What to do. An exact copy of all the lines below is required, with every image left out.

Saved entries
* * *

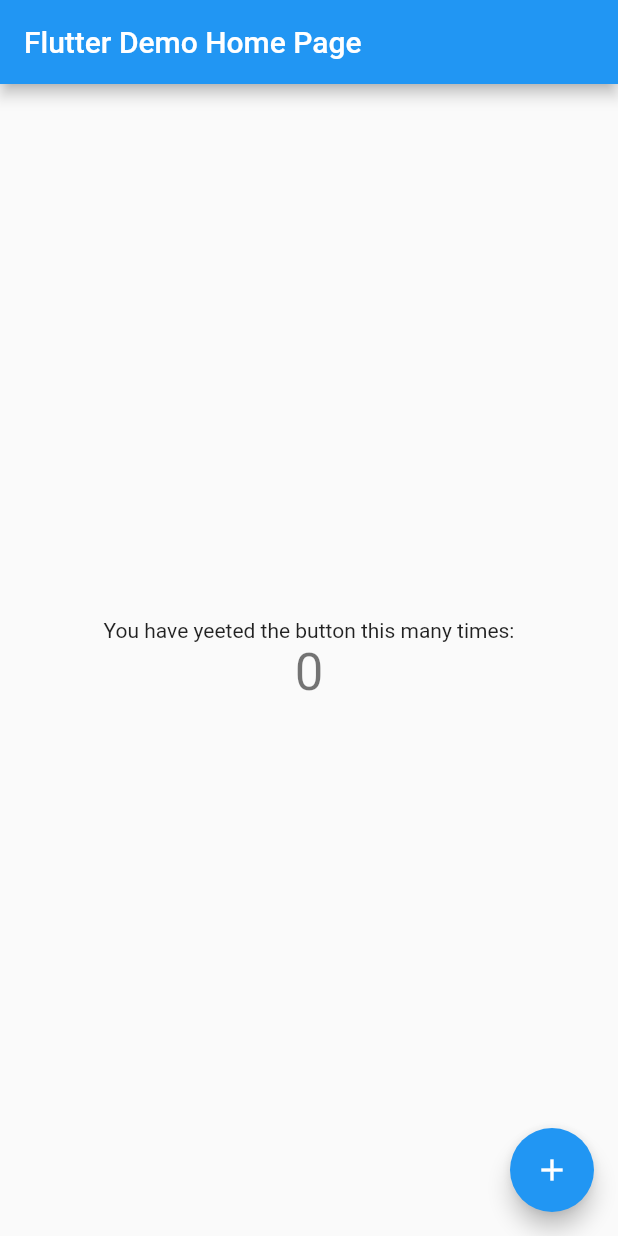
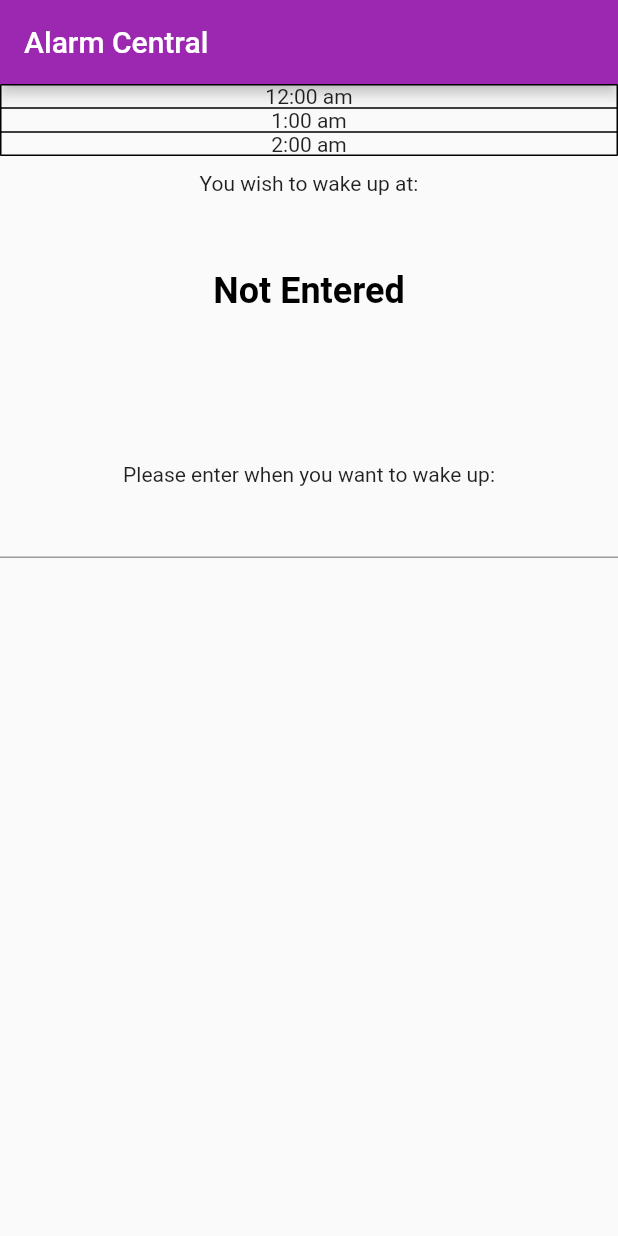
Before and after one commit to ctffarley/SchoolClosureAlarm, a Flutter app: the screen it shows after launch, on a phone screen of 412 x 824 dp. Run offline on Flutter 3.47's test engine with Material 2 defaults, Android fonts, the light colour scheme and no system bars.

Commit message:
ryan's initial stuff

```diff
--- a/lib/main.dart
+++ b/lib/main.dart
@@ -7,7 +7,7 @@
   @override
   Widget build(BuildContext context) {
     return MaterialApp(
-      title: 'Flutter Demo',
+      title: 'Alarm Central',
       theme: ThemeData(
         // This is the theme of your application.
         //
@@ -18,9 +18,9 @@
         // or simply save your changes to "hot reload" in a Flutter IDE).
         // Notice that the counter didn't reset back to zero; the application
         // is not restarted.
-        primarySwatch: Colors.blue,
+        primarySwatch: Colors.purple,
       ),
-      home: MyHomePage(title: 'Flutter Demo Home Page'),
+      home: MyHomePage(title: 'Alarm Central'),
     );
   }
 }
@@ -44,16 +44,16 @@
 }
 
 class _MyHomePageState extends State<MyHomePage> {
-  int _counter = 0;
+  String _alarm = "Not Entered";
 
-  void _incrementCounter() {
+  void _setAlarm(String time) {
     setState(() {
       // This call to setState tells the Flutter framework that something has
       // changed in this State, which causes it to rerun the build method below
       // so that the display can reflect the updated values. If we changed
       // _counter without calling setState(), then the build method would not be
       // called again, and so nothing would appear to happen.
-      _counter++;
+      _alarm  = time;
     });
   }
 
@@ -89,23 +89,65 @@
           // center the children vertically; the main axis here is the vertical
           // axis because Columns are vertical (the cross axis would be
           // horizontal).
-          mainAxisAlignment: MainAxisAlignment.center,
+          mainAxisAlignment: MainAxisAlignment.start,
           children: <Widget>[
-            Text(
-              'You have yeeted the button this many times:',
+            Table(
+              border: TableBorder.all(color: Colors.black, width: 1),
+              children: [
+                TableRow(
+                  children: [
+                    TableCell(
+                      child: Text("12:00 am",textAlign: TextAlign.center,)
+                    ),
+                  ]
+                ),
+                TableRow(
+                  children: [
+                    TableCell(
+                      child: Text("1:00 am",textAlign: TextAlign.center,)
+                    ),
+                  ]
+                ),
+                TableRow(
+                  children: [
+                    TableCell(
+                      child: Text("2:00 am",textAlign: TextAlign.center,)
+                    ),
+                  ]
+                ),
+              ]
+            ),
+            SizedBox(
+              height:10
             ),
             Text(
-              '$_counter',
-              style: Theme.of(context).textTheme.display1,
+              'You wish to wake up at:',
             ),
+            SizedBox(
+              height:50
+            ),
+            Text(
+              '$_alarm',
+              style: TextStyle(color: Colors.black, fontWeight: FontWeight.bold, fontSize: 24),
+            ),
+            SizedBox(
+              height:100
+            ),
+            Text(
+              "Please enter when you want to wake up:"
+            ),
+            TextField (
+              textAlign: TextAlign.center,
+              keyboardType: TextInputType.datetime,
+              style: TextStyle(color: Colors.black, fontWeight: FontWeight.w500),
+              onSubmitted: (value){
+                _setAlarm(value);
+              },
+            )
           ],
         ),
       ),
-      floatingActionButton: FloatingActionButton(
-        onPressed: _incrementCounter,
-        tooltip: 'Increment',
-        child: Icon(Icons.add),
-      ), // This trailing comma makes auto-formatting nicer for build methods.
+       // This trailing comma makes auto-formatting nicer for build methods.
     );
   }
 }
```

* * *

Output of the task.
Before and after one commit to ctffarley/SchoolClosureAlarm, a Flutter app: the screen it shows after launch, on a phone screen of 412 x 824 dp. Run offline on Flutter 3.47's test engine with Material 2 defaults, Android fonts, the light colour scheme and no system bars.

Commit message:
ryan's initial stuff

```diff
--- a/lib/main.dart
+++ b/lib/main.dart
@@ -7,7 +7,7 @@
   @override
   Widget build(BuildContext context) {
     return MaterialApp(
-      title: 'Flutter Demo',
+      title: 'Alarm Central',
       theme: ThemeData(
         // This is the theme of your application.
         //
@@ -18,9 +18,9 @@
         // or simply save your changes to "hot reload" in a Flutter IDE).
         // Notice that the counter didn't reset back to zero; the application
         // is not restarted.
-        primarySwatch: Colors.blue,
+        primarySwatch: Colors.purple,
       ),
-      home: MyHomePage(title: 'Flutter Demo Home Page'),
+      home: MyHomePage(title: 'Alarm Central'),
     );
   }
 }
@@ -44,16 +44,16 @@
 }
 
 class _MyHomePageState extends State<MyHomePage> {
-  int _counter = 0;
+  String _alarm = "Not Entered";
 
-  void _incrementCounter() {
+  void _setAlarm(String time) {
     setState(() {
       // This call to setState tells the Flutter framework that something has
       // changed in this State, which causes it to rerun the build method below
       // so that the display can reflect the updated values. If we changed
       // _counter without calling setState(), then the build method would not be
       // called again, and so nothing would appear to happen.
-      _counter++;
+      _alarm  = time;
     });
   }
 
@@ -89,23 +89,65 @@
           // center the children vertically; the main axis here is the vertical
           // axis because Columns are vertical (the cross axis would be
           // horizontal).
-          mainAxisAlignment: MainAxisAlignment.center,
+          mainAxisAlignment: MainAxisAlignment.start,
           children: <Widget>[
-            Text(
-              'You have yeeted the button this many times:',
+            Table(
+              border: TableBorder.all(color: Colors.black, width: 1),
+              children: [
+                TableRow(
+                  children: [
+                    TableCell(
+                      child: Text("12:00 am",textAlign: TextAlign.center,)
+                    ),
+                  ]
+                ),
+                TableRow(
+                  children: [
+                    TableCell(
+                      child: Text("1:00 am",textAlign: TextAlign.center,)
+                    ),
+                  ]
+                ),
+                TableRow(
+                  children: [
+                    TableCell(
+                      child: Text("2:00 am",textAlign: TextAlign.center,)
+                    ),
+                  ]
+                ),
+              ]
+            ),
+            SizedBox(
+              height:10
             ),
             Text(
-              '$_counter',
-              style: Theme.of(context).textTheme.display1,
+              'You wish to wake up at:',
             ),
+            SizedBox(
+              height:50
+            ),
+            Text(
+              '$_alarm',
+              style: TextStyle(color: Colors.black, fontWeight: FontWeight.bold, fontSize: 24),
+            ),
+            SizedBox(
+              height:100
+            ),
+            Text(
+              "Please enter when you want to wake up:"
+            ),
+            TextField (
+              textAlign: TextAlign.center,
+              keyboardType: TextInputType.datetime,
+              style: TextStyle(color: Colors.black, fontWeight: FontWeight.w500),
+              onSubmitted: (value){
+                _setAlarm(value);
+              },
+            )
           ],
         ),
       ),
-      floatingActionButton: FloatingActionButton(
-        onPressed: _incrementCounter,
-        tooltip: 'Increment',
-        child: Icon(Icons.add),
-      ), // This trailing comma makes auto-formatting nicer for build methods.
+       // This trailing comma makes auto-formatting nicer for build methods.
     );
   }
 }
```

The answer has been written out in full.